[Data extracted from a collection]
------------------------
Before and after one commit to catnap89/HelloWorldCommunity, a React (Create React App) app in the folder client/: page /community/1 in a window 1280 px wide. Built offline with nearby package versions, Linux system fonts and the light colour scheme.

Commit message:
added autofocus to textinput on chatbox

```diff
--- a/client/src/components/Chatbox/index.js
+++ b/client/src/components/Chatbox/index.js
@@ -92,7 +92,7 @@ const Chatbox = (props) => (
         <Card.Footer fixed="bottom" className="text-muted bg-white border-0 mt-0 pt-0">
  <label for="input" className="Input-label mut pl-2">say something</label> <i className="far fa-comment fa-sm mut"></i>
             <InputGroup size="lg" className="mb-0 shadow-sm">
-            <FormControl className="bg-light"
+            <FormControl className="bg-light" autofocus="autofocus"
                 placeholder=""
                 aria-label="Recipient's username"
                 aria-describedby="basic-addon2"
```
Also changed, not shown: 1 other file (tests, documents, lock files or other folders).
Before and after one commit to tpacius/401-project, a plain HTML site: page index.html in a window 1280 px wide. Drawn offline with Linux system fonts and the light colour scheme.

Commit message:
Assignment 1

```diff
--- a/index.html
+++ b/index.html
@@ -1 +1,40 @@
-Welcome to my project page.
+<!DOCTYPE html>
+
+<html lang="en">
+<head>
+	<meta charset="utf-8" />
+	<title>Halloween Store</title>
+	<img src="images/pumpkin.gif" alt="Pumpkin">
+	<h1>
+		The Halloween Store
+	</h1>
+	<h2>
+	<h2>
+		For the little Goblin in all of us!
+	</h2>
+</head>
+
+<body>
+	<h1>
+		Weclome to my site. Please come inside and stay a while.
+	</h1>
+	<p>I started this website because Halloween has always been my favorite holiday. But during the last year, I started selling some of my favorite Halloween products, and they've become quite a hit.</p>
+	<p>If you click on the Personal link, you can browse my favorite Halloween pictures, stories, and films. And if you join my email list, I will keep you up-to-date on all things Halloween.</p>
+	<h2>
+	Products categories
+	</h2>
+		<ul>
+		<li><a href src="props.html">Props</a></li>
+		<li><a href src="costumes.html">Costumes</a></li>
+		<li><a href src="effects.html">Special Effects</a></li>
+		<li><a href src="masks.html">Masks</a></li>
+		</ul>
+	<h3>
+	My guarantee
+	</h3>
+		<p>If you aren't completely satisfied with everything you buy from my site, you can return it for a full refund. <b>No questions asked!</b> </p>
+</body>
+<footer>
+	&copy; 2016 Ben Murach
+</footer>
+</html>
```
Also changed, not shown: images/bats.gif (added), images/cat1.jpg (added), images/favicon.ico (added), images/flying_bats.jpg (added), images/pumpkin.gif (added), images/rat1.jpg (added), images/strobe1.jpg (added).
------------------------
▸ Exercise: Return every entry exactly; no line may be missing.

▸ Solution to the exercise:
Before and after one commit to catnap89/HelloWorldCommunity, a React (Create React App) app in the folder client/: page /community/1 in a window 1280 px wide. Built offline with nearby package versions, Linux system fonts and the light colour scheme.

Commit message:
added autofocus to textinput on chatbox

```diff
--- a/client/src/components/Chatbox/index.js
+++ b/client/src/components/Chatbox/index.js
@@ -92,7 +92,7 @@ const Chatbox = (props) => (
         <Card.Footer fixed="bottom" className="text-muted bg-white border-0 mt-0 pt-0">
  <label for="input" className="Input-label mut pl-2">say something</label> <i className="far fa-comment fa-sm mut"></i>
             <InputGroup size="lg" className="mb-0 shadow-sm">
-            <FormControl className="bg-light"
+            <FormControl className="bg-light" autofocus="autofocus"
                 placeholder=""
                 aria-label="Recipient's username"
                 aria-describedby="basic-addon2"
```
Also changed, not shown: 1 other file (tests, documents, lock files or other folders).
Before and after one commit to tpacius/401-project, a plain HTML site: page index.html in a window 1280 px wide. Drawn offline with Linux system fonts and the light colour scheme.

Commit message:
Assignment 1

```diff
--- a/index.html
+++ b/index.html
@@ -1 +1,40 @@
-Welcome to my project page.
+<!DOCTYPE html>
+
+<html lang="en">
+<head>
+	<meta charset="utf-8" />
+	<title>Halloween Store</title>
+	<img src="images/pumpkin.gif" alt="Pumpkin">
+	<h1>
+		The Halloween Store
+	</h1>
+	<h2>
+	<h2>
+		For the little Goblin in all of us!
+	</h2>
+</head>
+
+<body>
+	<h1>
+		Weclome to my site. Please come inside and stay a while.
+	</h1>
+	<p>I started this website because Halloween has always been my favorite holiday. But during the last year, I started selling some of my favorite Halloween products, and they've become quite a hit.</p>
+	<p>If you click on the Personal link, you can browse my favorite Halloween pictures, stories, and films. And if you join my email list, I will keep you up-to-date on all things Halloween.</p>
+	<h2>
+	Products categories
+	</h2>
+		<ul>
+		<li><a href src="props.html">Props</a></li>
+		<li><a href src="costumes.html">Costumes</a></li>
+		<li><a href src="effects.html">Special Effects</a></li>
+		<li><a href src="masks.html">Masks</a></li>
+		</ul>
+	<h3>
+	My guarantee
+	</h3>
+		<p>If you aren't completely satisfied with everything you buy from my site, you can return it for a full refund. <b>No questions asked!</b> </p>
+</body>
+<footer>
+	&copy; 2016 Ben Murach
+</footer>
+</html>
```
Also changed, not shown: images/bats.gif (added), images/cat1.jpg (added), images/favicon.ico (added), images/flying_bats.jpg (added), images/pumpkin.gif (added), images/rat1.jpg (added), images/strobe1.jpg (added).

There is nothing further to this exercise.